Task goal = Start at the top line and retype the data exactly through to the end.

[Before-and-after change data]
============

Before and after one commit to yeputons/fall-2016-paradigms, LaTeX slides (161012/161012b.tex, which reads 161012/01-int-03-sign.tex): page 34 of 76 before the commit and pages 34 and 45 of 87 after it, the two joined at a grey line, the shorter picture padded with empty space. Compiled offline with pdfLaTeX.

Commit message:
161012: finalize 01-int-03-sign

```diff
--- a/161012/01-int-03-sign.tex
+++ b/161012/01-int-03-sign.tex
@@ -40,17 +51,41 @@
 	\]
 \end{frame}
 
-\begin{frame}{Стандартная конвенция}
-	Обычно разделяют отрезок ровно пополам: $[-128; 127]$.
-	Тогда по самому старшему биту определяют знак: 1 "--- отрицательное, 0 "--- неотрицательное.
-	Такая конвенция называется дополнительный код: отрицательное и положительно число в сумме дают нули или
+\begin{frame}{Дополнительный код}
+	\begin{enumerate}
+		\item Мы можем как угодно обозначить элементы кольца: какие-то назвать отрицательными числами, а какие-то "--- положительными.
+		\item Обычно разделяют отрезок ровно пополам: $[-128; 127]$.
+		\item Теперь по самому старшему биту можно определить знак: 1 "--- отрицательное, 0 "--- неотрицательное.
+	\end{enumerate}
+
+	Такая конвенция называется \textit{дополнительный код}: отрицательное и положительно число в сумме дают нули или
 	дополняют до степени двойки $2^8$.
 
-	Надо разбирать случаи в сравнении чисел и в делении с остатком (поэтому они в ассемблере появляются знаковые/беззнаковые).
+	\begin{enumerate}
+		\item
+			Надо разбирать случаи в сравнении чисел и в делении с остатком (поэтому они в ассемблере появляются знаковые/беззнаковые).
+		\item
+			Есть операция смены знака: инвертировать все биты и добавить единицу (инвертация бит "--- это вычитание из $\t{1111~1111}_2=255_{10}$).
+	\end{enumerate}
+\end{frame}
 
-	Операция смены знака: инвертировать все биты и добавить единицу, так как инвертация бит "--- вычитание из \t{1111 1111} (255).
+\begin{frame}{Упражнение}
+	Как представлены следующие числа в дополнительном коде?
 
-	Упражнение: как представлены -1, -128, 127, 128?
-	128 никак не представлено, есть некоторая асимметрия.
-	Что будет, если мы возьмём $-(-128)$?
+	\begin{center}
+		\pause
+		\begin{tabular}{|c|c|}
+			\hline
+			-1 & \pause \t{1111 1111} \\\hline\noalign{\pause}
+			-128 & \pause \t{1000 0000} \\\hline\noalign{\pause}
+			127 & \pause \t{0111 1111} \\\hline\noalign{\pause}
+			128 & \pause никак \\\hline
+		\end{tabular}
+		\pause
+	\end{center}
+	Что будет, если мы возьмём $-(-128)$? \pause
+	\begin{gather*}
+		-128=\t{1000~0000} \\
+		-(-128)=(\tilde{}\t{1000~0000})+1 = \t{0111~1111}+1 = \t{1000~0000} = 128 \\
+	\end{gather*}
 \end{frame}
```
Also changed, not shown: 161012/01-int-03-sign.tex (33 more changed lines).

============

Exercise result =
Before and after one commit to yeputons/fall-2016-paradigms, LaTeX slides (161012/161012b.tex, which reads 161012/01-int-03-sign.tex): page 34 of 76 before the commit and pages 34 and 45 of 87 after it, the two joined at a grey line, the shorter picture padded with empty space. Compiled offline with pdfLaTeX.

Commit message:
161012: finalize 01-int-03-sign

```diff
--- a/161012/01-int-03-sign.tex
+++ b/161012/01-int-03-sign.tex
@@ -40,17 +51,41 @@
 	\]
 \end{frame}
 
-\begin{frame}{Стандартная конвенция}
-	Обычно разделяют отрезок ровно пополам: $[-128; 127]$.
-	Тогда по самому старшему биту определяют знак: 1 "--- отрицательное, 0 "--- неотрицательное.
-	Такая конвенция называется дополнительный код: отрицательное и положительно число в сумме дают нули или
+\begin{frame}{Дополнительный код}
+	\begin{enumerate}
+		\item Мы можем как угодно обозначить элементы кольца: какие-то назвать отрицательными числами, а какие-то "--- положительными.
+		\item Обычно разделяют отрезок ровно пополам: $[-128; 127]$.
+		\item Теперь по самому старшему биту можно определить знак: 1 "--- отрицательное, 0 "--- неотрицательное.
+	\end{enumerate}
+
+	Такая конвенция называется \textit{дополнительный код}: отрицательное и положительно число в сумме дают нули или
 	дополняют до степени двойки $2^8$.
 
-	Надо разбирать случаи в сравнении чисел и в делении с остатком (поэтому они в ассемблере появляются знаковые/беззнаковые).
+	\begin{enumerate}
+		\item
+			Надо разбирать случаи в сравнении чисел и в делении с остатком (поэтому они в ассемблере появляются знаковые/беззнаковые).
+		\item
+			Есть операция смены знака: инвертировать все биты и добавить единицу (инвертация бит "--- это вычитание из $\t{1111~1111}_2=255_{10}$).
+	\end{enumerate}
+\end{frame}
 
-	Операция смены знака: инвертировать все биты и добавить единицу, так как инвертация бит "--- вычитание из \t{1111 1111} (255).
+\begin{frame}{Упражнение}
+	Как представлены следующие числа в дополнительном коде?
 
-	Упражнение: как представлены -1, -128, 127, 128?
-	128 никак не представлено, есть некоторая асимметрия.
-	Что будет, если мы возьмём $-(-128)$?
+	\begin{center}
+		\pause
+		\begin{tabular}{|c|c|}
+			\hline
+			-1 & \pause \t{1111 1111} \\\hline\noalign{\pause}
+			-128 & \pause \t{1000 0000} \\\hline\noalign{\pause}
+			127 & \pause \t{0111 1111} \\\hline\noalign{\pause}
+			128 & \pause никак \\\hline
+		\end{tabular}
+		\pause
+	\end{center}
+	Что будет, если мы возьмём $-(-128)$? \pause
+	\begin{gather*}
+		-128=\t{1000~0000} \\
+		-(-128)=(\tilde{}\t{1000~0000})+1 = \t{0111~1111}+1 = \t{1000~0000} = 128 \\
+	\end{gather*}
 \end{frame}
```
Also changed, not shown: 161012/01-int-03-sign.tex (33 more changed lines).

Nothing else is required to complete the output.